BEGIN EXERCISE MATERIAL

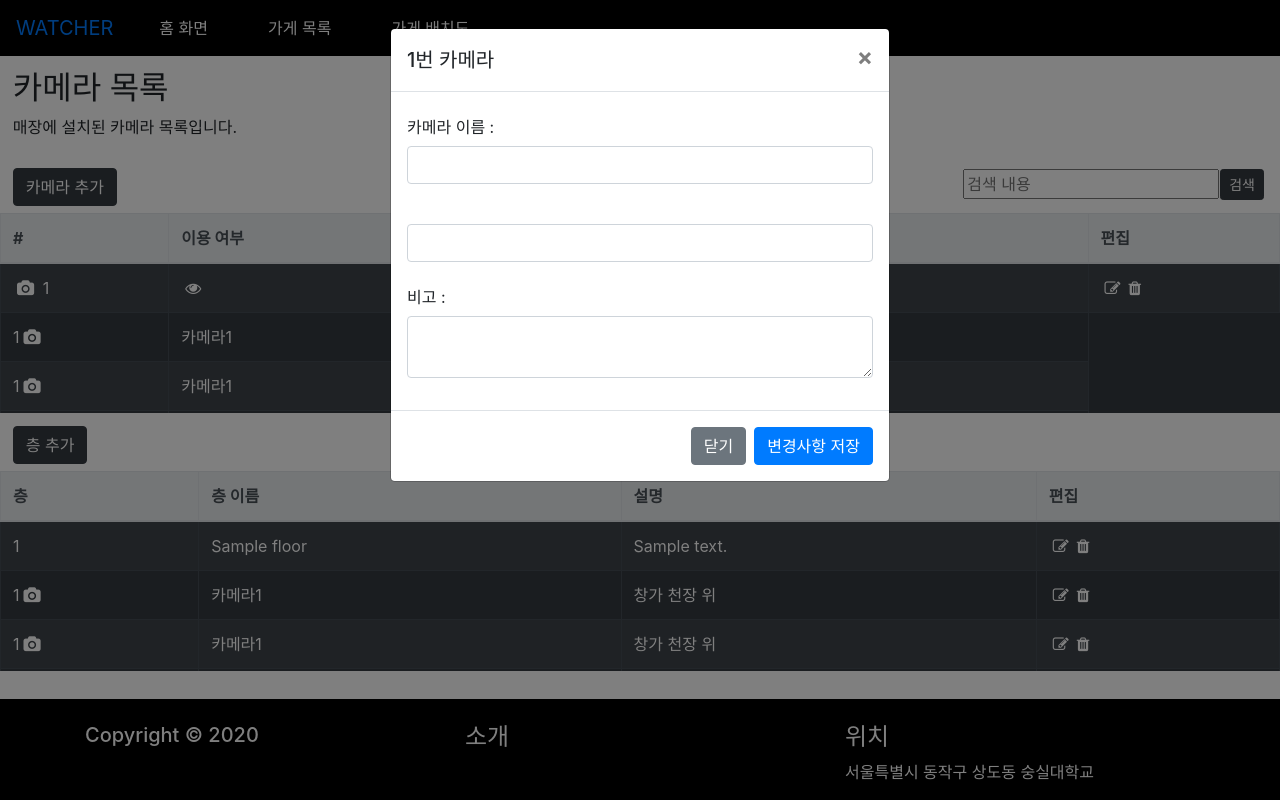
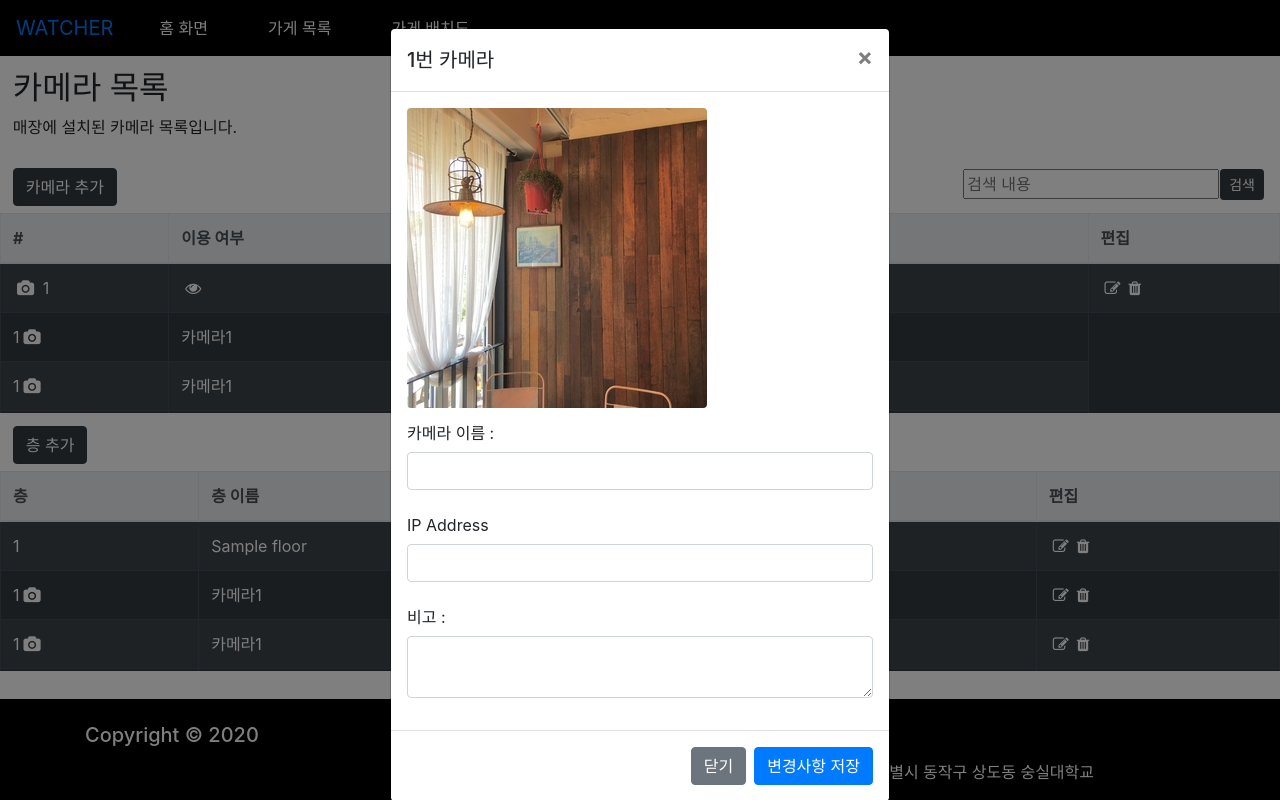
Before and after one commit to YoonRyeol/SEAT_WATCHER, a Django app: page /store_info/1/ in a window 1280 px wide, after a click that opens the changed part. Run offline with Django 3.2, Linux system fonts and the light colour scheme; tables that the repository leaves empty hold one stand-in row (values such as "Sample post"); some libraries are stand-ins or nearby versions.

Commit message:
add picture in camera edit modal

```diff
--- a/watcher/templates/watcher/Camera_list.html
+++ b/watcher/templates/watcher/Camera_list.html
@@ -160,13 +160,15 @@
 		        </button>
 		      </div>
 		      <div class="modal-body">
-		        <form>
-		          <div class="form-group">
+		      	<div style="display:inline-block;">
+		      	<img src="/static/img/modal_cafe_img.jpg" class="rounded float-left" alt="...">
+		      	</div>
+		      	<div class="form-group">
 		            <label for="camera-name" class="col-form-label">카메라 이름 :</label>
 		            <input type="text" class="form-control" >
 		          </div>
 		          <div class="form-group">
-		            <label for="mac-address" class="col-form-label"></label>
+		            <label for="mac-address" class="col-form-label">IP Address</label>
 		           <input type="text" class="form-control" >
 		          </div>
 		          <div class="form-group">
@@ -177,7 +179,7 @@
 		      </div>
 		      <div class="modal-footer">
 		        <button type="button" class="btn btn-secondary" data-dismiss="modal">닫기</button>
-		        <button type="button" class="btn btn-primary">변경사항 저장</button>
+		        <button type="button" id="modal_camera_edit_btn" class="btn btn-primary">변경사항 저장</button>
 		      </div>
 		    </div>
 		  </div>
```
Also changed, not shown: watcher/templates/watcher/store_list.html (+14 -5 lines), watcher/static/img/modal_cafe_img.jpg (added).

END EXERCISE MATERIAL

■ **WHAT TO PRODUCE**
The copy you produce must match the entries above exactly, except that it has no pictures.

■ **SOLUTION**
Before and after one commit to YoonRyeol/SEAT_WATCHER, a Django app: page /store_info/1/ in a window 1280 px wide, after a click that opens the changed part. Run offline with Django 3.2, Linux system fonts and the light colour scheme; tables that the repository leaves empty hold one stand-in row (values such as "Sample post"); some libraries are stand-ins or nearby versions.

Commit message:
add picture in camera edit modal

```diff
--- a/watcher/templates/watcher/Camera_list.html
+++ b/watcher/templates/watcher/Camera_list.html
@@ -160,13 +160,15 @@
 		        </button>
 		      </div>
 		      <div class="modal-body">
-		        <form>
-		          <div class="form-group">
+		      	<div style="display:inline-block;">
+		      	<img src="/static/img/modal_cafe_img.jpg" class="rounded float-left" alt="...">
+		      	</div>
+		      	<div class="form-group">
 		            <label for="camera-name" class="col-form-label">카메라 이름 :</label>
 		            <input type="text" class="form-control" >
 		          </div>
 		          <div class="form-group">
-		            <label for="mac-address" class="col-form-label"></label>
+		            <label for="mac-address" class="col-form-label">IP Address</label>
 		           <input type="text" class="form-control" >
 		          </div>
 		          <div class="form-group">
@@ -177,7 +179,7 @@
 		      </div>
 		      <div class="modal-footer">
 		        <button type="button" class="btn btn-secondary" data-dismiss="modal">닫기</button>
-		        <button type="button" class="btn btn-primary">변경사항 저장</button>
+		        <button type="button" id="modal_camera_edit_btn" class="btn btn-primary">변경사항 저장</button>
 		      </div>
 		    </div>
 		  </div>
```
Also changed, not shown: watcher/templates/watcher/store_list.html (+14 -5 lines), watcher/static/img/modal_cafe_img.jpg (added).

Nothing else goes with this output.